This page provides details of the security features, size and images used on the $10 banknote.
The series 7 banknotes nominal sizes are the same as Series 6.
|Denomination||Length (mm)||Height (mm)|
$10 images (front)
|Kate Sheppard portrait||Kate Sheppard (1848–1934) was a prominent leader of the campaign to give women the vote in New Zealand, working tirelessly to organise and promote this cause. A long campaign culminated in 1893 when New Zealand became the first country in the world where all adults could vote in general elections.|
(Camellia japonica ‘alba plena’)
|In 1893, white camellias were given to members of parliament who had supported the bill to give New Zealand universal suffrage. The flower has become a symbol of the fight for the vote by New Zealand women. The flower on the $10 dollar is Camellia japonica ‘alba plena’.|
|This pattern is mangaroa or the Milky Way star constellation (also known as purapura whetu). It is taken from Te Hau ki Turanga meeting house in the Museum of New Zealand Te Papa Tongarewa, Wellington.
It represents the stars. In one tradition, these are the stars used to navigate to Aotearoa and symbolise the finding of a new direction.
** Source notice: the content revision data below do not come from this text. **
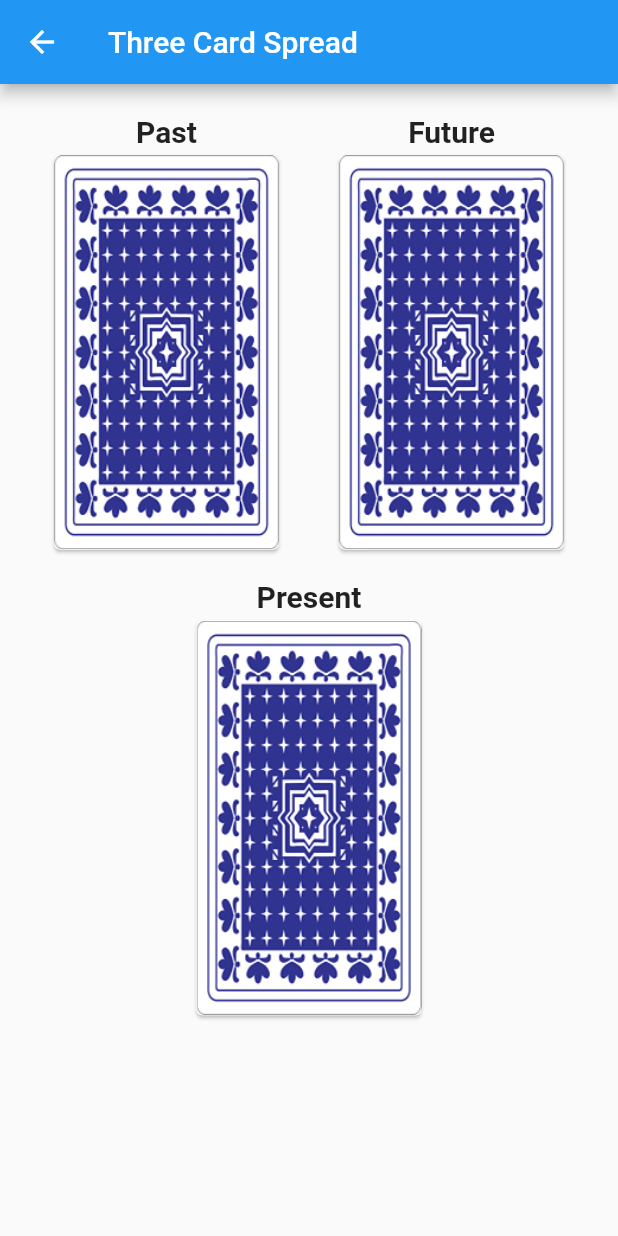
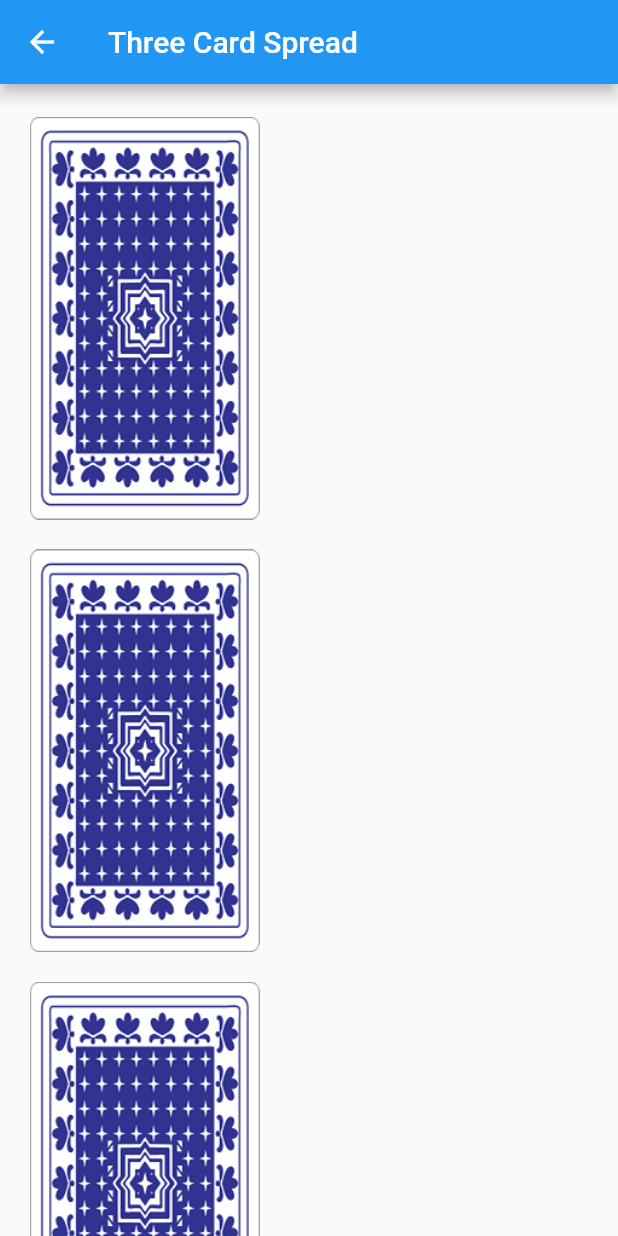
Before and after one commit to anhadpreetsingh/TarotApp, a Flutter app: the ThreeCard screen opened by its route, on a phone screen of 412 x 824 dp. Run offline on Flutter 3.47's test engine with Material 2 defaults, Android fonts, the phone set to English and light mode, and no system bars.

Commit message:
Made code more modular

```diff
--- /dev/null
+++ b/lib/classes/tarot_widget.dart
@@ -0,0 +1,91 @@
+import 'package:flutter/material.dart';
+import 'package:tarot/classes/tarot_card.dart';
+import 'dart:math';
+
+class TarotWidget extends StatefulWidget {
+  final List<TarotCard> cards;
+  const TarotWidget({super.key, required this.cards});
+
+  @override
+  State<TarotWidget> createState() => _TarotWidgetState();
+}
+
+class _TarotWidgetState extends State<TarotWidget> {
+
+  int count = 0;
+  TarotCard card = TarotCard(name: 'Card Back', imagePath: 'assets/cards/card_back.png', description: '', positive: '', negative: '');
+
+
+  void randomCard(){
+    setState(() {
+      if (card.name == 'Card Back') {
+        Random random = Random();
+        int rand = random.nextInt(widget.cards.length);
+        card = widget.cards[rand];
+        widget.cards.removeAt(rand);
+        print(widget.cards.length);
+      }
+    });
+  }
+
+  @override
+  Widget build(BuildContext context) {
+    return LayoutBuilder(builder: (context, constraints) {
+      final maxWidth = constraints.maxWidth;
+      const aspectRatio = 9 / 16;
+      final desiredHeight = (maxWidth - maxWidth / 1.7) / aspectRatio;
+      return Row(
+        children: [
+          Container(
+            width: desiredHeight * aspectRatio,
+            height: desiredHeight,
+            constraints: const BoxConstraints(
+              maxHeight: 500,
+              maxWidth: 300,
+              minHeight: 10,
+              minWidth: 6
+            ),
+            child: InkWell(
+              onTap: () {
+                randomCard();
+              },
+              child: Image(
+                image: AssetImage(card.imagePath),
+                fit: BoxFit.contain,
+              ),
+            ),
+          ),
+
+          Visibility(
+            visible: card.name != 'Card Back',
+            child: Padding(
+              padding: const EdgeInsets.symmetric(horizontal: 16.0),
+              child: Container(
+                constraints: BoxConstraints(
+                  maxHeight: constraints.maxHeight/2.2,
+                  maxWidth: constraints.maxWidth/2.2
+                  ),
+                child: LayoutBuilder(
+                  builder: (context, constraints) {
+                    return Column(
+                      children: [
+                        Text(card.name, style: const TextStyle(fontWeight: FontWeight.bold),),
+                        const Text('Description', style: TextStyle(fontWeight: FontWeight.bold),),
+                        Text(card.description),
+                        const Text('Positive', style: TextStyle(fontWeight: FontWeight.bold),),
+                        Text(card.positive),
+                        const Text('Negative', style: TextStyle(fontWeight: FontWeight.bold),),
+                        Text(card.negative)
+                      ],
+                    );
+                  }
+                ),
+              ),
+            ),
+          ),
+
+        ],
+      );
+    });
+  }
+}
--- a/lib/main.dart
+++ b/lib/main.dart
@@ -1,7 +1,7 @@
 import 'package:flutter/material.dart';
 import 'package:tarot/screens/three_card.dart';
 import 'package:tarot/screens/types.dart';
-import 'package:tarot/screens/one_card.dart';
+import 'package:tarot/screens/one_card(copy).dart';
 import 'package:flutter/services.dart';
 import 'dart:convert';
 import 'package:tarot/classes/tarot_card.dart';
--- a/lib/screens/three_card.dart
+++ b/lib/screens/three_card.dart
@@ -1,10 +1,11 @@
 import 'package:flutter/material.dart';
 import 'package:tarot/classes/tarot_card.dart';
 import 'dart:math';
+import 'package:tarot/classes/tarot_widget.dart';
 
 class ThreeCard extends StatefulWidget {
   final List<TarotCard> cards;
-  _ThreeCardState createState() => _ThreeCardState(cards: cards);
+  _ThreeCardState createState() => _ThreeCardState();
   ThreeCard({required this.cards});
 }
 
@@ -20,10 +21,13 @@ class _ThreeCardState extends State<ThreeCard> {
   bool showCardPresent = false;
   bool showCardFuture = false;
 
-  final List<TarotCard> cards;
-  List<TarotCard> cardsCopy;
-  _ThreeCardState({required this.cards})
-    : cardsCopy = List.from(cards);
+  List<TarotCard> cardsCopy = List.empty();
+
+  @override
+  void initState() {
+    super.initState();
+    cardsCopy = List.from(widget.cards);
+  }
 
   void revealCard(TarotCard curCard) {
     setState(() {
@@ -57,102 +61,18 @@ class _ThreeCardState extends State<ThreeCard> {
     return Scaffold(
       appBar: AppBar(title: const Text('Three Card Spread'),),
       body: SingleChildScrollView(
-        child:
-        Padding(padding: const EdgeInsets.all(20.0),
-          child: Column(
-            children: [
-              Row(
-                mainAxisAlignment: MainAxisAlignment.spaceBetween,
-                children: [
-                  const Spacer(),
-                  Column(
-                    children: [
-                      const Text('Past', style: TextStyle(fontWeight: FontWeight.bold, fontSize: 20.0),),
-                      if(cardPast.name != 'Card Back') ...[
-                        Text(cardPast.name, style: const TextStyle(fontWeight: FontWeight.bold,),)
-                      ],
-                      InkWell(
-                      onTap: () {
-                        revealCard(cardPast);
-                      },
-                      child: Card(
-                        child: Container(
-                          width: 150,
-                          height: 263.5,
-                          child: Image(
-                            image: AssetImage(cardPast.imagePath),
-                            fit: BoxFit.contain,
-                          ),
-                        ),
-                      ),
-                    ),
-                    ]
-                  ),
-
-                  const SizedBox(width: 32.0,),
-
-                  Column(
-                    children: [
-                      const Text('Future', style: TextStyle(fontWeight: FontWeight.bold, fontSize: 20.0),),
-                      if(cardFuture.name != 'Card Back') ...[
-                        Text(cardFuture.name, style: const TextStyle(fontWeight: FontWeight.bold,),)
-                      ],
-                      InkWell(
-                        onTap: () {
-                          revealCard(cardFuture);
-                        },
-                        child: Card(
-                          child: Container(
-                            width: 150,
-                            height: 263.5,
-                            child: Image(
-                              image: AssetImage(cardFuture.imagePath),
-                              fit: BoxFit.contain,
-                            ),
-                          ),
-                        ),
-                      ),
-                    ],
-                  ),
-                  const Spacer()
-                ],
-              ),
-              const SizedBox(height: 16.0,),
-              Column(
-                children: [
-                  const Text('Present', style: TextStyle(fontWeight: FontWeight.bold, fontSize: 20.0),),
-                  if(cardPresent.name != 'Card Back') ...[
-                        Text(cardPresent.name, style: const TextStyle(fontWeight: FontWeight.bold,),)
-                      ],
-                  InkWell(
-                    onTap: () {
-                      revealCard(cardPresent);
-                    },
-                    child: Card(
-                      child: Container(
-                        width: 150,
-                        height: 263.5,
-                        child: Image(
-                          image: AssetImage(cardPresent.imagePath),
-                          fit: BoxFit.contain,
-                        ),
-                      ),
-                    ),
-                  ),
-                  if(description != '') ...[
-                    const SizedBox(height: 16.0,),
-                    const Text('Description', style: TextStyle(fontWeight: FontWeight.bold),),
-                    Text(description, textAlign: TextAlign.center,),
-                    const SizedBox(height: 16.0, ),
-                    const Text('Positive', style: TextStyle(fontWeight: FontWeight.bold),),
-                    Text(positive, textAlign: TextAlign.center,),
-                    const SizedBox(height: 16.0,),
-                    const Text('Negative', style: TextStyle(fontWeight: FontWeight.bold),),
-                    Text(negative, textAlign: TextAlign.center,),
-                  ]
-                ],
-              ),
-            ],
+        child: Padding(
+          padding: const EdgeInsets.all(20.0),
+          child: Center(
+            child: Column(
+              children: [
+                TarotWidget(cards: cardsCopy),
+                const SizedBox(height: 16.0,),
+                TarotWidget(cards: cardsCopy),
+                const SizedBox(height: 16.0,),
+                TarotWidget(cards: cardsCopy),
+              ]
+            ),
           ),
         ),
       ),
```
Also changed, not shown: lib/screens/one_card(copy).dart (added, +41 -0 lines), lib/screens/one_card.dart (+21 -3 lines).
In another tradition, the multitude of stars in the heavens reflect the multitude of people in Aotearoa: Māori and Pakeha, men and women.
Te ingoa o tēnei tauira ko Te Mangaroa (tētahi o ōna ingoa ko purapura whetū).
Hei tūtohu tēnei tauira mō ngā whetū. Ki tētahi kōrero ā-iwi, koia ēnei ngā whetū nāna i taki mai ngā waka ki Aotearoa, ā, noho tonu iho hei tohu mō te rapunga huarahi hou. Ki tētahi atu kōrero ā-iwi, hei tohu te tini whetū i te rangi mō te tini o ngā iwi kei Aotearoa: Māori mai, Pākehā mai, tāne mai, wāhine mai.
$10 images (back)
|The blue duck or whio (Hymenolaimus malacorhynchos) is an endangered species found mainly in mountainous areas of New Zealand. It is almost always seen in pairs or family groups, which tend to live on the same river for most of their lives.
In 1903, it became the first New Zealand bird species to be fully protected. Habitat loss and introduced predators (for example, stoats) are seen as the main threats to the whio’s survival.
|The kiokio (Blechnum novae-zelandiae) is a very common fern throughout New Zealand and is found in various places including riverbanks and regularly lining roadside cuttings. Young fronds can be tinged red.|
|Pineapple scrub (Dracophyllum menziesii) is a shrub in the heath family whose leaves resemble those of pineapple. It is found in the southwestern South Island and Stewart Island. The scientific name honours Archibald Menzies who collected plants from Fiordland in 1791.|
The Canterbury Museum licensed the portrait of Kate Sheppard.
The white camellia (Camellia japonica alba plena) was taken by photographer Stephen A’Court.
Tukutuku ‘purapura whetu’ is courtesy of Tairawhiti Museum.
The blue duck/Whio (Hymenolaimus malacorhynchos) was taken by photographer Rod Morris.
Kiokio (Blechnum novae-zelandiae) and pineapple scrub (Dracophyllum menziesii) were taken by photographer Rob Suisted.